Just checking when would be the right time to admit that weâ€™ve given Brexit a go and it really is the most monumental car crash and so now itâ€™s time to go back? Would tomorrow be too early?
— Richard Murphy (@RichardJMurphy) January 18, 2021
I rather suspect that most politicians will not agree to such an idea, as yet.
But the reality is that Brexit, even with a trade deal, is proving to be at least as difficult as many forecast, me included. Far from helping Britain prosper its consequence is that we are already very obviously going to be a poorer and very divided kingdom, with Northern Ireland (at least) feeling more than ever a part of another country.
I am entirely realistic about the fact that there needs to be a learning curve whilst adaptation takes place, but the problems now arising appears systemic. Put simply, there are very real obstacles to trade now that will increase costs, deny choice, and make it very hard for previously viable businesses to operate. This should not be a surprise: that was always going to be the logical consequence of leaving.
Despite this there is now no party in England, apart from the Greens, saying that a return to the EU should be considered, and yet a substantial majority in the country would now seem to think Brexit was a mistake.
In that case there is a real issue to be addressed here. Not only do we know that Labour and the Tories operate a conspiracy to block the realistic prospect of any other party getting a chance in the UK electoral system, but they are also acting to deny choice in the rump of an electoral system that we have got.
Scotland has seemingly overcome this, by uniting around a single issue. That does not mean Scotland does not face issues if its own. It clearly does, but many of them are the result of a conspiracy by Labour and the Tories to block the choice Scots want to be able to take. So, the issue there comes back to much the same thing that the rest of us face.
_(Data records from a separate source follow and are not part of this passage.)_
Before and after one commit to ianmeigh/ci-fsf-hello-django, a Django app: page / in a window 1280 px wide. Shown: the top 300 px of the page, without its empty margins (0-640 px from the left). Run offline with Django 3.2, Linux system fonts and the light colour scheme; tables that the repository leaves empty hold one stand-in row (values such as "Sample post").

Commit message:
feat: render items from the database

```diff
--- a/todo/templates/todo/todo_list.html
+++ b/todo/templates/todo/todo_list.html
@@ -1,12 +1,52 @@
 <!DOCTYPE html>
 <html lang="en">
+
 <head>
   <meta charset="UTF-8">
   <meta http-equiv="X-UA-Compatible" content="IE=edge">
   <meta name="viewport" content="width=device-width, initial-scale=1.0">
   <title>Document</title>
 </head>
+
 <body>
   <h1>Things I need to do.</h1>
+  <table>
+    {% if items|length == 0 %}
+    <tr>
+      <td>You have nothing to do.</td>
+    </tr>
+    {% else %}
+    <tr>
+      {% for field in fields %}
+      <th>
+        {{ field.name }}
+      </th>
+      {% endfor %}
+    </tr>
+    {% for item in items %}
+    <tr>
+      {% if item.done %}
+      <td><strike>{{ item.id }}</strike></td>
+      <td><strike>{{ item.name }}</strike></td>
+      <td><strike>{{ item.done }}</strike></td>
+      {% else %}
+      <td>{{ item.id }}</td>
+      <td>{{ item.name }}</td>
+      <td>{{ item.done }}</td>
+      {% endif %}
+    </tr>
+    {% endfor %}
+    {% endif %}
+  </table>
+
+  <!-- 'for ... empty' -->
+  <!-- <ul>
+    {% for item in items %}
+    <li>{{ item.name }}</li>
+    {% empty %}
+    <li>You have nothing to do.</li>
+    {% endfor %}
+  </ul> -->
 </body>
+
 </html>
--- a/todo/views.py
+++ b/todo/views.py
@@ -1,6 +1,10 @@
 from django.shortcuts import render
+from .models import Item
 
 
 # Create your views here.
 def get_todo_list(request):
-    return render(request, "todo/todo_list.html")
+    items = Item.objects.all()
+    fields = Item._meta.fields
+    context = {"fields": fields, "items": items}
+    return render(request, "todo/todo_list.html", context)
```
The reality is that not only do we have a rotten electoral system in first past the post, but we also have an electoral conspiracy between the two major parties that we do have, whatever their leaderships might be, to block real choice on many issues, come what may.
So the question is, what do we do about this? How do we break this hegemony that is so very obviously bad for the UK as a whole?
For once I admit that I do not have an answer. I wish I had.